BRUSSELS, July 29 (Reuters) - Euro zone economic sentiment hit a record high in July, estimates from the European Commission showed on Thursday, but a drop in optimism among consumers and the slower rate of increase may signal the peak is fast approaching.
The EU executive said its monthly survey that sentiment in the 19-country single-currency bloc rose to 119.0 points in July, a record since data began to be collected in 1985, from 117.9 in June, which was already a 21-year high.
However, as the positive impact of the reopening of economic activities begins to wane and fears grow around the Delta coronavirus variant, sentiment grew at a slower pace.
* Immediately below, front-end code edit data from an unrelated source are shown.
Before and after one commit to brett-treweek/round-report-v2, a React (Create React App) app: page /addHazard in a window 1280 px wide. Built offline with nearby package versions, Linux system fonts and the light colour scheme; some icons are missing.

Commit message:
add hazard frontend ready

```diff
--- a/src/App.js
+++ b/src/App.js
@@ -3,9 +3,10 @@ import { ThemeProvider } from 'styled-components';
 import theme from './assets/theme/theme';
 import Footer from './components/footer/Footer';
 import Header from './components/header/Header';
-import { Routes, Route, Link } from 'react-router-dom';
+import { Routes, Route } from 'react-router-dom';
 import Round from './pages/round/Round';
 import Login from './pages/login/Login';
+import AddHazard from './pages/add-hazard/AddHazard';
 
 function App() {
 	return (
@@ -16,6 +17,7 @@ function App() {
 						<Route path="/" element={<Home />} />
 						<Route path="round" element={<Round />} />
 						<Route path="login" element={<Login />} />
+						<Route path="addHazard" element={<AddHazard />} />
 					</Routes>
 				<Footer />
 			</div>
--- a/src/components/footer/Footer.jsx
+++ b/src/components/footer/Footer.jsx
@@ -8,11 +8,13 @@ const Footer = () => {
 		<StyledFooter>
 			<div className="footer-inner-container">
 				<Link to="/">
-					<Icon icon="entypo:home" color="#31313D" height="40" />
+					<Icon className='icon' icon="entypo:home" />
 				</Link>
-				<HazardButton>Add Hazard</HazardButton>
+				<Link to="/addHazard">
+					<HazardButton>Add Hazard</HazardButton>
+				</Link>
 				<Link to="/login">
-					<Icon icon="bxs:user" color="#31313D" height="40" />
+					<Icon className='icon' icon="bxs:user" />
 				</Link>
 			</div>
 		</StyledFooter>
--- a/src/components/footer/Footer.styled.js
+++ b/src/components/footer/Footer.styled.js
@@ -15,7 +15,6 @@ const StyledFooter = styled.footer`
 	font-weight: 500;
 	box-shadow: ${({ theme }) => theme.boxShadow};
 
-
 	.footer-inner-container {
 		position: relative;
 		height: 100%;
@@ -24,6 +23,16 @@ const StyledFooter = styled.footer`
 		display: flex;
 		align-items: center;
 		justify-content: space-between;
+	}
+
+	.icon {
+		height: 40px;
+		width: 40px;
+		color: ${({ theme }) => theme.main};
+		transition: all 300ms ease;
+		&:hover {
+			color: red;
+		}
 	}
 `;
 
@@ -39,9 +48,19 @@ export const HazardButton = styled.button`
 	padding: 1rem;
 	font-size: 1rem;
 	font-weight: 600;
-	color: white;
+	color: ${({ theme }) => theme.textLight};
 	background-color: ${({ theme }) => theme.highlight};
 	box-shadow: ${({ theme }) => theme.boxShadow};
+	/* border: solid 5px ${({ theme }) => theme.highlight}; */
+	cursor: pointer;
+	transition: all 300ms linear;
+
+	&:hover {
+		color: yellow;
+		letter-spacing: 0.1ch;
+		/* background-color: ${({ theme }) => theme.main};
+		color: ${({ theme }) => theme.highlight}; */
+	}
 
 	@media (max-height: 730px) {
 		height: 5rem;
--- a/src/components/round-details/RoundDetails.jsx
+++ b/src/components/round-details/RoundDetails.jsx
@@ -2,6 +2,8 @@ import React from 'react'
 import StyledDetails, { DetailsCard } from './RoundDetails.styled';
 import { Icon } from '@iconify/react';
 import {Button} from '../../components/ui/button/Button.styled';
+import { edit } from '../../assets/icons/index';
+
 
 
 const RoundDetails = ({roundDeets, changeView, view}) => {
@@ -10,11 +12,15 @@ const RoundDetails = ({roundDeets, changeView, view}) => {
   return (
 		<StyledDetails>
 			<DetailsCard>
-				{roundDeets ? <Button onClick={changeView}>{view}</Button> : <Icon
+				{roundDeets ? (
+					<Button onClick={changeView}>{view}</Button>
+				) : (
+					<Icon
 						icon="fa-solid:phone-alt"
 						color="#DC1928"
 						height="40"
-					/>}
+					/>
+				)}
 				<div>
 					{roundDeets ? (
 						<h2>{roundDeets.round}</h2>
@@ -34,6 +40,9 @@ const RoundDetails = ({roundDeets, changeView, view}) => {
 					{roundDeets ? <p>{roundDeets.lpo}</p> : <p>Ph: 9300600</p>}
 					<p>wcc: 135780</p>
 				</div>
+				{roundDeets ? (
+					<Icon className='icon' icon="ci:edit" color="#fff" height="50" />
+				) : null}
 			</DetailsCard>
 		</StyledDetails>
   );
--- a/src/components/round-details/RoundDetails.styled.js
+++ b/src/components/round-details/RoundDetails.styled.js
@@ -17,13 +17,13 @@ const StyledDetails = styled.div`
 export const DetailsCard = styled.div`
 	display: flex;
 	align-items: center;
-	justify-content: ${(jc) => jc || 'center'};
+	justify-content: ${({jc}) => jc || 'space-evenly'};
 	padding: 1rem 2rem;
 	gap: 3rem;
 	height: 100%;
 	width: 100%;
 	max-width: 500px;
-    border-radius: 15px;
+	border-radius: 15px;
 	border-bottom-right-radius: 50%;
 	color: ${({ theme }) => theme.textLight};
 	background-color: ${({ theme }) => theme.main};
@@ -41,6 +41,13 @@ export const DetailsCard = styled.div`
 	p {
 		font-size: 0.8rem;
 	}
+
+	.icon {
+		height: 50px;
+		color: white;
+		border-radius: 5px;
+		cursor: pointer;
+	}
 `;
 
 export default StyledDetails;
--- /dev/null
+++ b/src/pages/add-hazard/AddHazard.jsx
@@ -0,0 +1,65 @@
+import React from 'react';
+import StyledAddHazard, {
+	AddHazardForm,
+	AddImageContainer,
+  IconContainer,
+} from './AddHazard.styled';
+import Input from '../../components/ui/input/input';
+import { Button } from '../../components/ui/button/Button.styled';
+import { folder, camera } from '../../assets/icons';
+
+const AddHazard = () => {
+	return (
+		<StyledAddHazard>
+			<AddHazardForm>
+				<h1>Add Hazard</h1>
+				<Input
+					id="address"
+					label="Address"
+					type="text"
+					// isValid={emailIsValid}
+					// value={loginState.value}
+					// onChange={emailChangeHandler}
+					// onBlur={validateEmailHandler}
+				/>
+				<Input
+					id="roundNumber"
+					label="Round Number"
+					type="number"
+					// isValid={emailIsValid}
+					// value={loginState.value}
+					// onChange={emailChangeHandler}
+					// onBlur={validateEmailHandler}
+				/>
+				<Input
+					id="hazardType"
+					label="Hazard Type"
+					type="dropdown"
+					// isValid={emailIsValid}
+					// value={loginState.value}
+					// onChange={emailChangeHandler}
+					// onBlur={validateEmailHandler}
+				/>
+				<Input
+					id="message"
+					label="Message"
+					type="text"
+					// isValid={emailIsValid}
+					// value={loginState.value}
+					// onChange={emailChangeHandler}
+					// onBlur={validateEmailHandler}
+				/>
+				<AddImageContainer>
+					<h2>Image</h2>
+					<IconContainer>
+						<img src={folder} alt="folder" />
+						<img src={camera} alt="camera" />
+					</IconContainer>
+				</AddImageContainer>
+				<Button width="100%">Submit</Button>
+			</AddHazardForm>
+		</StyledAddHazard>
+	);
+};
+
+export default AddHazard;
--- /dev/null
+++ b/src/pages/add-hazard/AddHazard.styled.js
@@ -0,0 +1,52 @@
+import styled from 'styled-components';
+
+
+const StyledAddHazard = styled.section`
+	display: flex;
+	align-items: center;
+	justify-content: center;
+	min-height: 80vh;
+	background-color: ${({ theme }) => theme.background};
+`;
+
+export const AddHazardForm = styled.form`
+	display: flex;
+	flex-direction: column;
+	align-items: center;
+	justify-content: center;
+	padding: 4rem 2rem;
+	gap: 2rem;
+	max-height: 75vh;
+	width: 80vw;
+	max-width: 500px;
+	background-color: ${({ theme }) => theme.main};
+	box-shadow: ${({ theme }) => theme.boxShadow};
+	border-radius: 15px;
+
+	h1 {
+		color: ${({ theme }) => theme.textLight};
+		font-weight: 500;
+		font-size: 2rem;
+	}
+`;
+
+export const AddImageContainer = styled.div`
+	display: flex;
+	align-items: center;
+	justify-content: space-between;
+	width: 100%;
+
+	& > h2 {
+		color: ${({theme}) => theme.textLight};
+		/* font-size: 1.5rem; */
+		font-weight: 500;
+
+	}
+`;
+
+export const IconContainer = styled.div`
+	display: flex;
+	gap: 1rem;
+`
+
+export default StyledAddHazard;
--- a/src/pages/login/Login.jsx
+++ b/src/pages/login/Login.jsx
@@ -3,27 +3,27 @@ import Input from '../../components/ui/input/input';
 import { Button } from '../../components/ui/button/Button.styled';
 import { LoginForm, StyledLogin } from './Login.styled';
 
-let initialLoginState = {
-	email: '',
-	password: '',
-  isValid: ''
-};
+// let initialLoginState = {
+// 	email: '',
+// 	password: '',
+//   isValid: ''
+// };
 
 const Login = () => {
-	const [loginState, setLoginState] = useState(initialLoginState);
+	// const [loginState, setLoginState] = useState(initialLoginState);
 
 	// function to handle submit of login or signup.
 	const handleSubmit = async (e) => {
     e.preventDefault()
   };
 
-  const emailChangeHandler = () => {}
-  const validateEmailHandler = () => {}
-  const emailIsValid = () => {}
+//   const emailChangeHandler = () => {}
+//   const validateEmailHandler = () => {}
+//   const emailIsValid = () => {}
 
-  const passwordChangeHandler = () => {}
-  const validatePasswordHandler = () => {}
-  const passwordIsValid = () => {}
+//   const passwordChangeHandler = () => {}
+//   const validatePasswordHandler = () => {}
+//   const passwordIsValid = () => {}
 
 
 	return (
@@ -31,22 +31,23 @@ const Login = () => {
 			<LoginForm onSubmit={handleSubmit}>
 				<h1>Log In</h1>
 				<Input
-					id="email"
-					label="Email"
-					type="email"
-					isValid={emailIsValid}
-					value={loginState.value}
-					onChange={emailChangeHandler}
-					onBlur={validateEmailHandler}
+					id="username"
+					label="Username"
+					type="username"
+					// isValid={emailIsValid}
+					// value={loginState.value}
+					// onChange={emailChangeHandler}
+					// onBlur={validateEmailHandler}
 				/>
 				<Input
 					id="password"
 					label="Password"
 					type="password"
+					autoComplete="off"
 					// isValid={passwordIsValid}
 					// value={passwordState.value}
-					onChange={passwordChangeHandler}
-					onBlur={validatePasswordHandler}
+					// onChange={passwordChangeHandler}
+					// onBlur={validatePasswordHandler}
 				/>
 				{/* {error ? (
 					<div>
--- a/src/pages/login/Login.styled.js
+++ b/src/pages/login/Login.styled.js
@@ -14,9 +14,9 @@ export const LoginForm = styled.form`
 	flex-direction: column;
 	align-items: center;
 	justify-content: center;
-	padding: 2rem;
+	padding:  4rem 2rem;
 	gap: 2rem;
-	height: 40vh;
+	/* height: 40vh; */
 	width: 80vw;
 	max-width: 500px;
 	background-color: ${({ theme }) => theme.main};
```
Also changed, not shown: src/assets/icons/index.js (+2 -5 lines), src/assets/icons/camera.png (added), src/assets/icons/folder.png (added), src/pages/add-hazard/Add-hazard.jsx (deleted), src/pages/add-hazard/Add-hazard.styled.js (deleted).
"Compared to the last months, the latest improvement was much weaker, suggesting that the indicator is approaching its peak," the European Commission said in a statement.
The rise in sentiment in July was supported by a new surge of optimism in the manufacturing sector which reached another all-time-high after repeated increase this year as factory managers remain largely upbeat.
Confidence also rose to its highest level since August 2007 in the services sector, which has been hit hardest during the pandemic and is the chief beneficiary of the current reopenings.
But the rise in the overall sentiment was checked by a decline in consumers' confidence, after a five month rally, partly caused by households' worse assessment of the future economic situation and plans to make major purchases.
That contributed to a slight fall of optimism in the retail sector.
Selling prices expectations continued to increase across the board in line with forecasts of higher inflation towards the end of the year in the euro zone.
For European Commission data click on:
https://ec.europa.eu/info/business-economy-euro/indicators-statistics/economic-databases/business-and-consumer-surveys_en (Reporting by Francesco Guarascio; editing by Philip Blenkinsop)